Many state and county facilities have reduced or eliminated solitary. Some of the steps officials have taken to achieve this goal include:

  • Providing strong leadership on this issue by agency directors and facility administrators;
  • Adopting clear policies that prohibit room confinement as discipline, punishment, or retaliation;
  • Developing an institutional culture where staff see room confinement as an intervention used very limitedly;
  • Providing staff with training and resources including trauma, conflict resolution, and de-escalation;
  • Keeping staffing ratios to allow staff to engage youth and prevent and respond to behavioral disruptions;
  • Ensuring that staff use less restrictive options before resorting to room confinement;
  • Developing alternative sanctions as well as rewards and incentives for good behavior;
  • Prohibiting the use of solitary confinement for fixed periods of time, even brief;
  • Collaborating with qualified mental health professionals for youth, including when in room confinement;
  • Requiring supervisor approval in all cases where staff use room confinement;
  • Using data to manage, monitor and provide accountability for the use of room confinement.

Read our Fact Sheet on Core Strategies or read more about resources for facility administrators and staff.
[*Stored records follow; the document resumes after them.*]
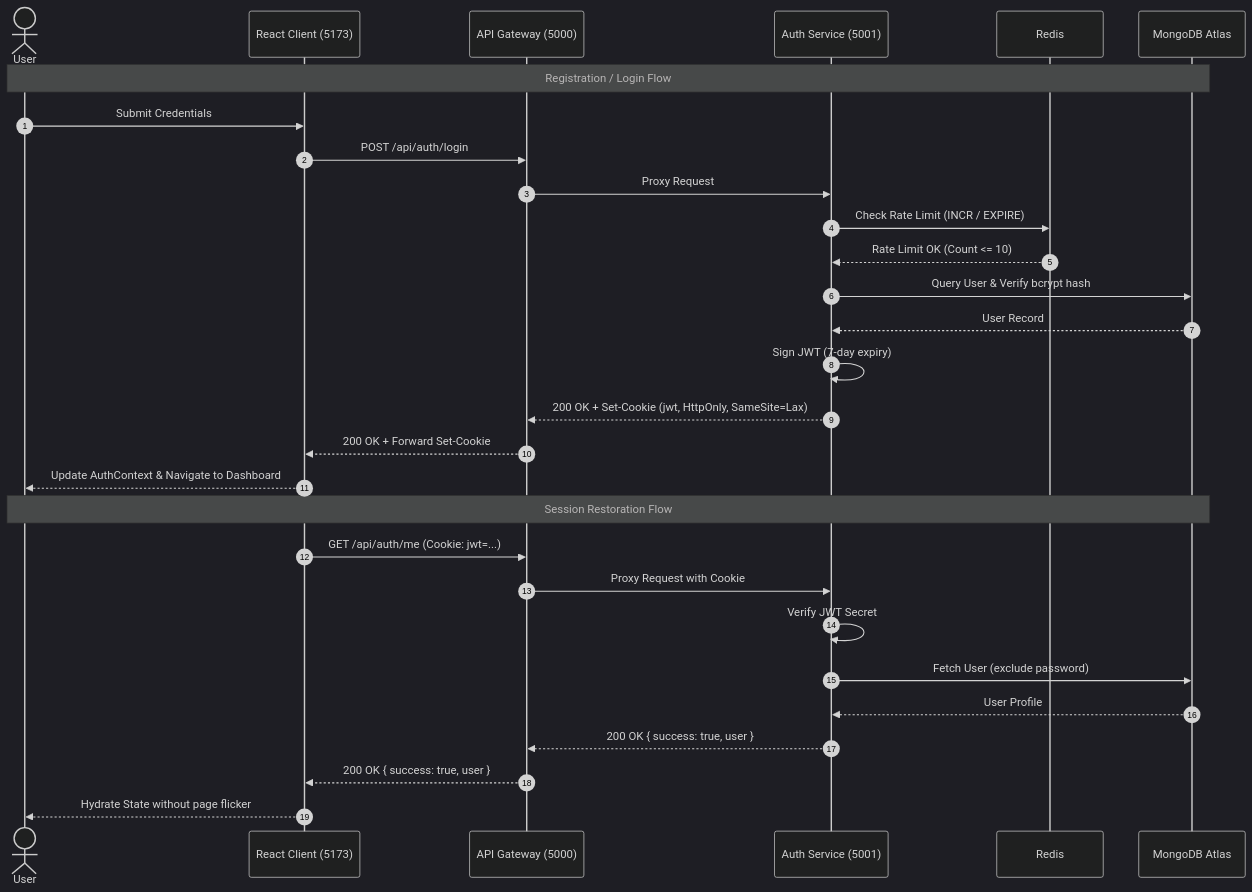
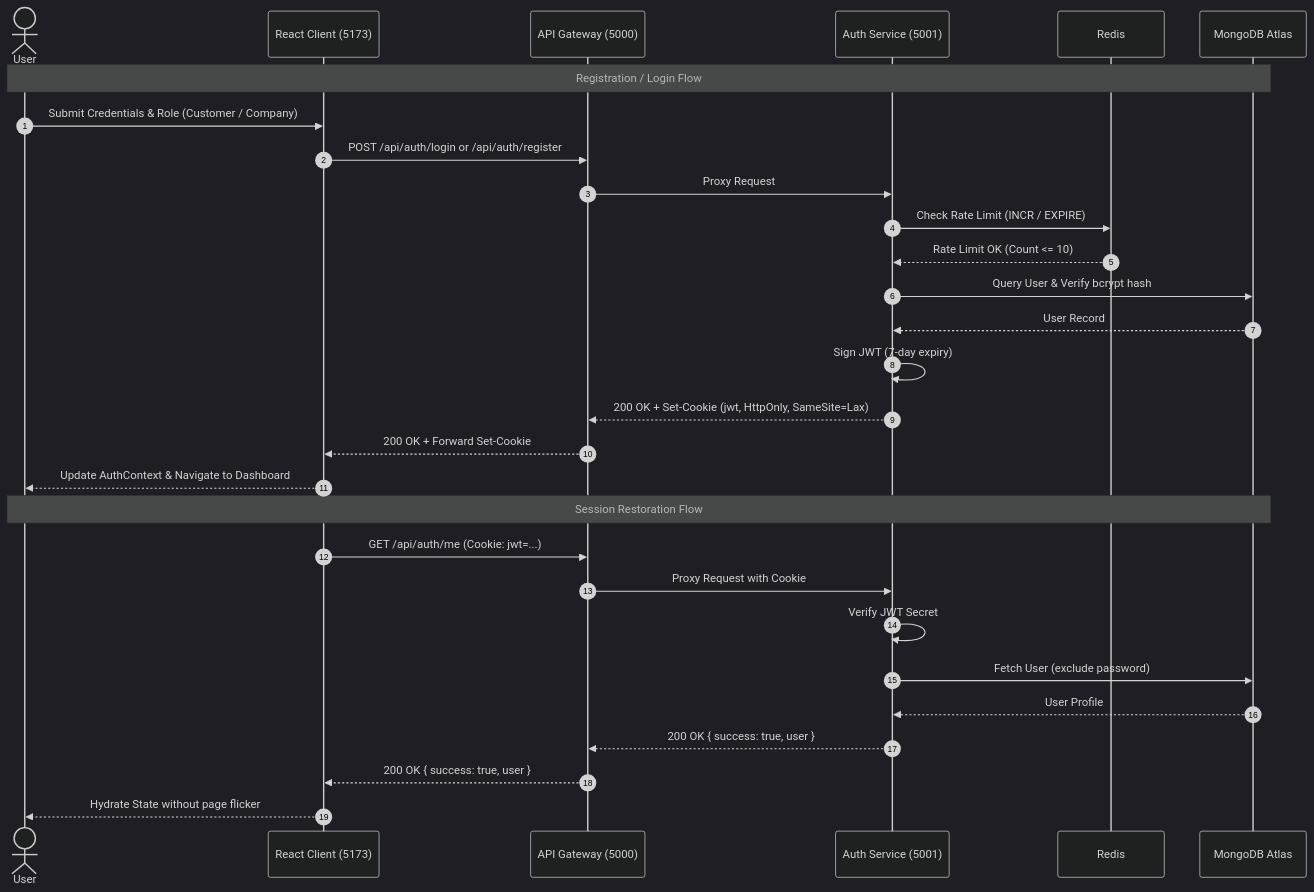
Before and after one commit to Next-Gen-Coder-2007/E-Commerce: the second of 3 diagrams in README.md, drawn with Mermaid (dark theme). The commit also changed other lines of this file, not shown here.

Commit message:
docs: update documentation for 3-tier roles, dedicated business routes, and modular gateway

````diff
--- a/README.md
+++ b/README.md
@@ -150,33 +166,33 @@
 ```mermaid
 sequenceDiagram
     autonumber
     actor User
     participant Client as React Client (5173)
     participant Gateway as API Gateway (5000)
     participant Auth as Auth Service (5001)
     participant Redis as Redis
     participant DB as MongoDB Atlas
 
     Note over User,DB: Registration / Login Flow
-    User->>Client: Submit Credentials
-    Client->>Gateway: POST /api/auth/login
+    User->>Client: Submit Credentials & Role (Customer / Company)
+    Client->>Gateway: POST /api/auth/login or /api/auth/register
     Gateway->>Auth: Proxy Request
     Auth->>Redis: Check Rate Limit (INCR / EXPIRE)
     Redis-->>Auth: Rate Limit OK (Count <= 10)
     Auth->>DB: Query User & Verify bcrypt hash
     DB-->>Auth: User Record
     Auth->>Auth: Sign JWT (7-day expiry)
     Auth-->>Gateway: 200 OK + Set-Cookie (jwt, HttpOnly, SameSite=Lax)
     Gateway-->>Client: 200 OK + Forward Set-Cookie
     Client-->>User: Update AuthContext & Navigate to Dashboard
 
     Note over User,DB: Session Restoration Flow
     Client->>Gateway: GET /api/auth/me (Cookie: jwt=...)
     Gateway->>Auth: Proxy Request with Cookie
     Auth->>Auth: Verify JWT Secret
     Auth->>DB: Fetch User (exclude password)
     DB-->>Auth: User Profile
     Auth-->>Gateway: 200 OK { success: true, user }
     Gateway-->>Client: 200 OK { success: true, user }
     Client-->>User: Hydrate State without page flicker
 ```
````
You can also read more about individual states that reduced room confinement.